  20. Joscie

    OH my GOODNESS that was so funny! I was posting on my blog : http://www.cutchens.com about my favorite snack lately with microwave popcorn, spray butter, furikake and iso peanuts… and was googling links for furikake and iso peanuts for the post… and saw this. OHMYGOODNESS i can’t wait to eat furikake french fries! 🙂
    by the way my favorite is the nori kumi furikake. i am not a huge fan of bonito flakes.

  21. OhioMom

    If you dont eat, Im shipping YOUR ASS off to starve in Africa.

    LMAO ! For my Mom it was always “China”, didn’t make me want to eat liver no matter who was starving anywhere 🙂

    I am going to the Asian Plaza and get some of this Furikake, because I want these french fries right now.

    This is a breakfast food right ?

  22. Paula

    Oh gosh, this is the most hilarious thing I’ve read in a very long time. Man, I’m still laughing! Thanks for brightening my day; oh, and thanks for the recipe, too!

  23. Joli

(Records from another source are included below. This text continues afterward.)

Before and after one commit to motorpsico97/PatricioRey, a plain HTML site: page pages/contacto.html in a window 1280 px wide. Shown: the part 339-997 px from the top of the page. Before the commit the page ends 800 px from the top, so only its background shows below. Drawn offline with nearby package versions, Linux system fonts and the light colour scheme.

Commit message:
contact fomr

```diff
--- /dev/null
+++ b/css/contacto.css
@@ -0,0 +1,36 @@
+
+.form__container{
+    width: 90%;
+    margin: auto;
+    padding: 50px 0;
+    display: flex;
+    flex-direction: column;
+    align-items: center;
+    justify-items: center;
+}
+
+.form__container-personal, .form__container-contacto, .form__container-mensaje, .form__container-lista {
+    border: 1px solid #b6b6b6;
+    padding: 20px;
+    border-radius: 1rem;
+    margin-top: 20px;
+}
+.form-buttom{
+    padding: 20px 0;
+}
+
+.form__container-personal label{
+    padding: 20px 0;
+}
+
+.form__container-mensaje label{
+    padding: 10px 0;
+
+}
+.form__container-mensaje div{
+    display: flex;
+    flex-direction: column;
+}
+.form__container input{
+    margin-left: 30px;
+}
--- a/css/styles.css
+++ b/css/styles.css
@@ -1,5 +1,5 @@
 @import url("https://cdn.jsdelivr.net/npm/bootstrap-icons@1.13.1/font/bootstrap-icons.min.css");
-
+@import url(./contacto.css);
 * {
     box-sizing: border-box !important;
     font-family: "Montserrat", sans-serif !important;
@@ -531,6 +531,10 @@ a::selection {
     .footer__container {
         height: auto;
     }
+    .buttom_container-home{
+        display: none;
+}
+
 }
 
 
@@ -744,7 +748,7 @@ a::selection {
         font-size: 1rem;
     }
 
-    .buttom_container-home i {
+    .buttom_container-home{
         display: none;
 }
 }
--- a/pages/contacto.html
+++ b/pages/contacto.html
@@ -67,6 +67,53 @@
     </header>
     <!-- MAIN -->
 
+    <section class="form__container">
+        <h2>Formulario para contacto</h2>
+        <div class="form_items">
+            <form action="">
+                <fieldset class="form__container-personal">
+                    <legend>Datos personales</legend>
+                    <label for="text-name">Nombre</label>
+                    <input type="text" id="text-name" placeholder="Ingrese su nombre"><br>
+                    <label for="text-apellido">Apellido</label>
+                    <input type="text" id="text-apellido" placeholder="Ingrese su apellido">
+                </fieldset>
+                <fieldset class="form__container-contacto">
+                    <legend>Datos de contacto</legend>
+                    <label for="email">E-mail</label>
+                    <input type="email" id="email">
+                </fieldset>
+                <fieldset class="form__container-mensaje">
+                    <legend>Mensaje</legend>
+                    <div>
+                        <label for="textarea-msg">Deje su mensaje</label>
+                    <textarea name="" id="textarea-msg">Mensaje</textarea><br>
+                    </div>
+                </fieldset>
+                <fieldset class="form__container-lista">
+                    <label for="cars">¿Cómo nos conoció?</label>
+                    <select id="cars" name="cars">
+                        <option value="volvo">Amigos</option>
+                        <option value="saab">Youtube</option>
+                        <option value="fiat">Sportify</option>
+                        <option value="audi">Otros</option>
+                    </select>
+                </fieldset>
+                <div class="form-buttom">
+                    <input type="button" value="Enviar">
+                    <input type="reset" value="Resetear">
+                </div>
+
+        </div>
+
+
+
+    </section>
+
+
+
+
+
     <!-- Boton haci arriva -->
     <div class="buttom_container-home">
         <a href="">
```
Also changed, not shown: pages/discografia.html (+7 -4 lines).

    Will try furikake on fries some time. Love the use of the word Furikake. I have a similar word – one that’s so innocent but can be used in so many creative ways. In Mexico, the word for peanut is ‘cacahuate’. Such an innocent word with so many uses (like furikake – which I’m happy to add to my ‘driving with kids’ in car vocabulary). Thanks for the laugh.

  24. a

    recipe looks great! will have to try it. but that’s not how you pronounce furikake. it’s foo-REE-kak-EH (no “EE” or “KYY” sound on the end)

Leave a Reply

Your email address will not be published. Required fields are marked *